━━━ Given records

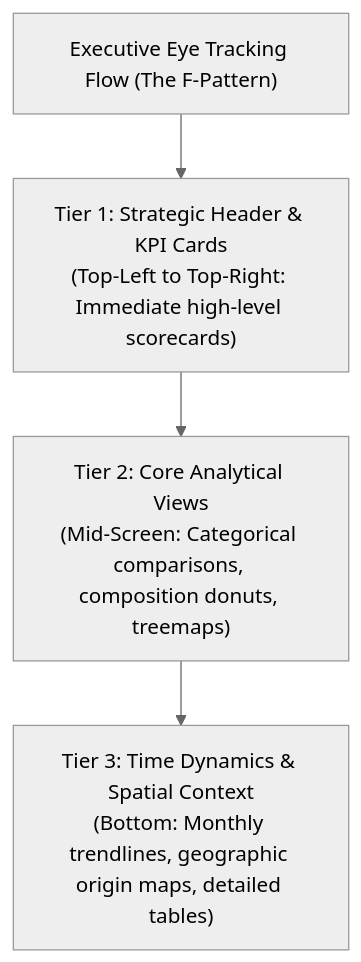
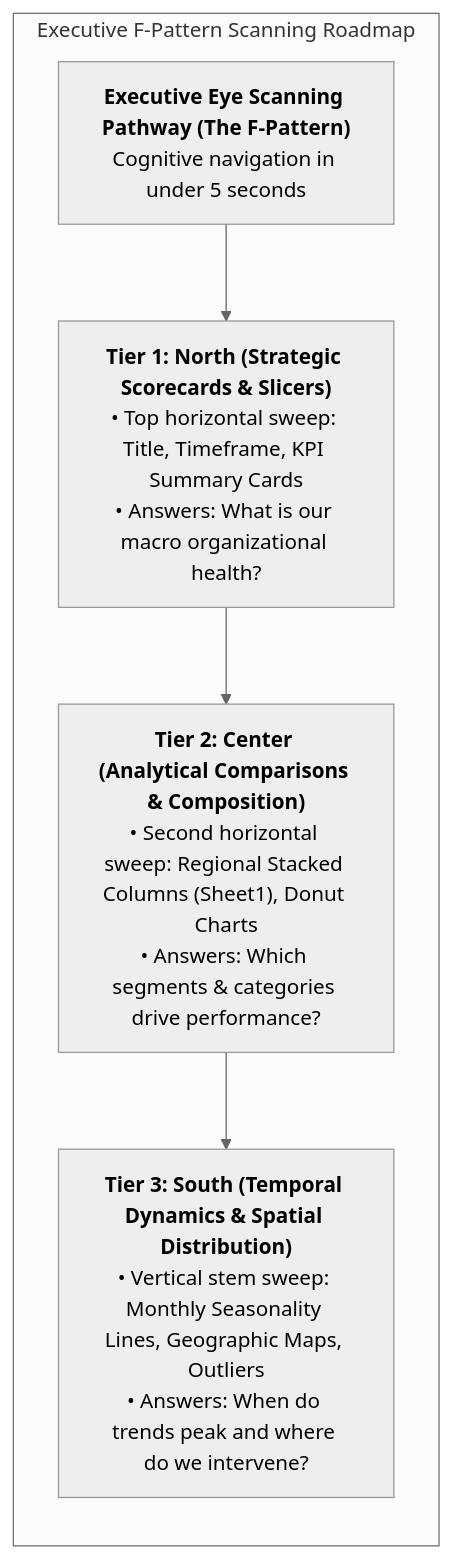
Before and after one commit to Sohila-Khaled-Abbas/COURSE-EXCEL-ZERO-TO-HERO: the first of 4 diagrams in 02_Notes/06_Data_Analysis_Charts/03_Dashboard_Visual_Hierarchy.md, drawn with Mermaid (neutral theme). The commit also changed other lines of this file and 5 other files, not shown here.

Commit message:
docs(module-06): ground all chart notes in Module_6_Demo.xlsx, add roadmap diagrams and Module 6 reference doc

````diff
--- a/02_Notes/06_Data_Analysis_Charts/03_Dashboard_Visual_Hierarchy.md
+++ b/02_Notes/06_Data_Analysis_Charts/03_Dashboard_Visual_Hierarchy.md
@@ -38,7 +38,13 @@
 ```mermaid
 flowchart TD
-    Eye["Executive Eye Tracking Flow (The F-Pattern)"]
-    Eye --> T1["Tier 1: Strategic Header & KPI Cards<br/>(Top-Left to Top-Right: Immediate high-level scorecards)"]
-    T1 --> T2["Tier 2: Core Analytical Views<br/>(Mid-Screen: Categorical comparisons, composition donuts, treemaps)"]
-    T2 --> T3["Tier 3: Time Dynamics & Spatial Context<br/>(Bottom: Monthly trendlines, geographic origin maps, detailed tables)"]
+    subgraph FPatternRoadmap ["Executive F-Pattern Scanning Roadmap"]
+        direction TB
+        Eye["<b>Executive Eye Scanning Pathway (The F-Pattern)</b><br/>Cognitive navigation in under 5 seconds"]
+        
+        Eye --> T1["<b>Tier 1: North (Strategic Scorecards & Slicers)</b><br/>• Top horizontal sweep: Title, Timeframe, KPI Summary Cards<br/>• Answers: What is our macro organizational health?"]
+        
+        T1 --> T2["<b>Tier 2: Center (Analytical Comparisons & Composition)</b><br/>• Second horizontal sweep: Regional Stacked Columns (Sheet1), Donut Charts<br/>• Answers: Which segments & categories drive performance?"]
+        
+        T2 --> T3["<b>Tier 3: South (Temporal Dynamics & Spatial Distribution)</b><br/>• Vertical stem sweep: Monthly Seasonality Lines, Geographic Maps, Outliers<br/>• Answers: When do trends peak and where do we intervene?"]
+    end
 ```
````
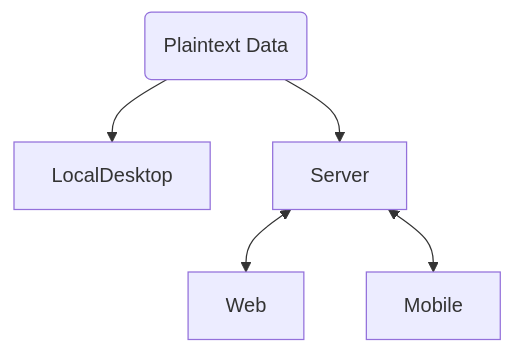
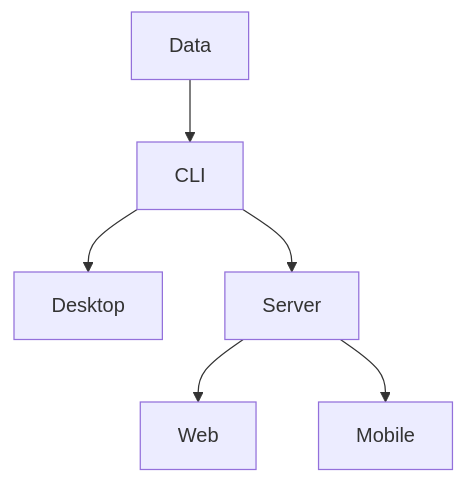
Before and after one commit to pagekey/website: the first of 2 diagrams in src/content/post/blog/2024/plaintext-architecture.mdx, drawn with Mermaid. The commit also changed other lines of this file, not shown here.

Commit message:
Tweak post based on notes

````diff
--- a/src/content/post/blog/2024/plaintext-architecture.mdx
+++ b/src/content/post/blog/2024/plaintext-architecture.mdx
@@ -42,8 +42,8 @@
 ```mermaid
 flowchart TD
-  PlaintextData(Plaintext Data)
-  PlaintextData --> LocalDesktop
-  PlaintextData --> Server
-  Server <--> Web
-  Server <--> Mobile
+  Data --> CLI
+  CLI --> Desktop
+  CLI --> Server
+  Server --> Web
+  Server --> Mobile
 ```
````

━━━━━━

### [What is needed]
Word for word, write out the full listing, leaving the pictures aside.

### [Answer space]
Before and after one commit to Sohila-Khaled-Abbas/COURSE-EXCEL-ZERO-TO-HERO: the first of 4 diagrams in 02_Notes/06_Data_Analysis_Charts/03_Dashboard_Visual_Hierarchy.md, drawn with Mermaid (neutral theme). The commit also changed other lines of this file and 5 other files, not shown here.

Commit message:
docs(module-06): ground all chart notes in Module_6_Demo.xlsx, add roadmap diagrams and Module 6 reference doc

````diff
--- a/02_Notes/06_Data_Analysis_Charts/03_Dashboard_Visual_Hierarchy.md
+++ b/02_Notes/06_Data_Analysis_Charts/03_Dashboard_Visual_Hierarchy.md
@@ -38,7 +38,13 @@
 ```mermaid
 flowchart TD
-    Eye["Executive Eye Tracking Flow (The F-Pattern)"]
-    Eye --> T1["Tier 1: Strategic Header & KPI Cards<br/>(Top-Left to Top-Right: Immediate high-level scorecards)"]
-    T1 --> T2["Tier 2: Core Analytical Views<br/>(Mid-Screen: Categorical comparisons, composition donuts, treemaps)"]
-    T2 --> T3["Tier 3: Time Dynamics & Spatial Context<br/>(Bottom: Monthly trendlines, geographic origin maps, detailed tables)"]
+    subgraph FPatternRoadmap ["Executive F-Pattern Scanning Roadmap"]
+        direction TB
+        Eye["<b>Executive Eye Scanning Pathway (The F-Pattern)</b><br/>Cognitive navigation in under 5 seconds"]
+        
+        Eye --> T1["<b>Tier 1: North (Strategic Scorecards & Slicers)</b><br/>• Top horizontal sweep: Title, Timeframe, KPI Summary Cards<br/>• Answers: What is our macro organizational health?"]
+        
+        T1 --> T2["<b>Tier 2: Center (Analytical Comparisons & Composition)</b><br/>• Second horizontal sweep: Regional Stacked Columns (Sheet1), Donut Charts<br/>• Answers: Which segments & categories drive performance?"]
+        
+        T2 --> T3["<b>Tier 3: South (Temporal Dynamics & Spatial Distribution)</b><br/>• Vertical stem sweep: Monthly Seasonality Lines, Geographic Maps, Outliers<br/>• Answers: When do trends peak and where do we intervene?"]
+    end
 ```
````
Before and after one commit to pagekey/website: the first of 2 diagrams in src/content/post/blog/2024/plaintext-architecture.mdx, drawn with Mermaid. The commit also changed other lines of this file, not shown here.

Commit message:
Tweak post based on notes

````diff
--- a/src/content/post/blog/2024/plaintext-architecture.mdx
+++ b/src/content/post/blog/2024/plaintext-architecture.mdx
@@ -42,8 +42,8 @@
 ```mermaid
 flowchart TD
-  PlaintextData(Plaintext Data)
-  PlaintextData --> LocalDesktop
-  PlaintextData --> Server
-  Server <--> Web
-  Server <--> Mobile
+  Data --> CLI
+  CLI --> Desktop
+  CLI --> Server
+  Server --> Web
+  Server --> Mobile
 ```
````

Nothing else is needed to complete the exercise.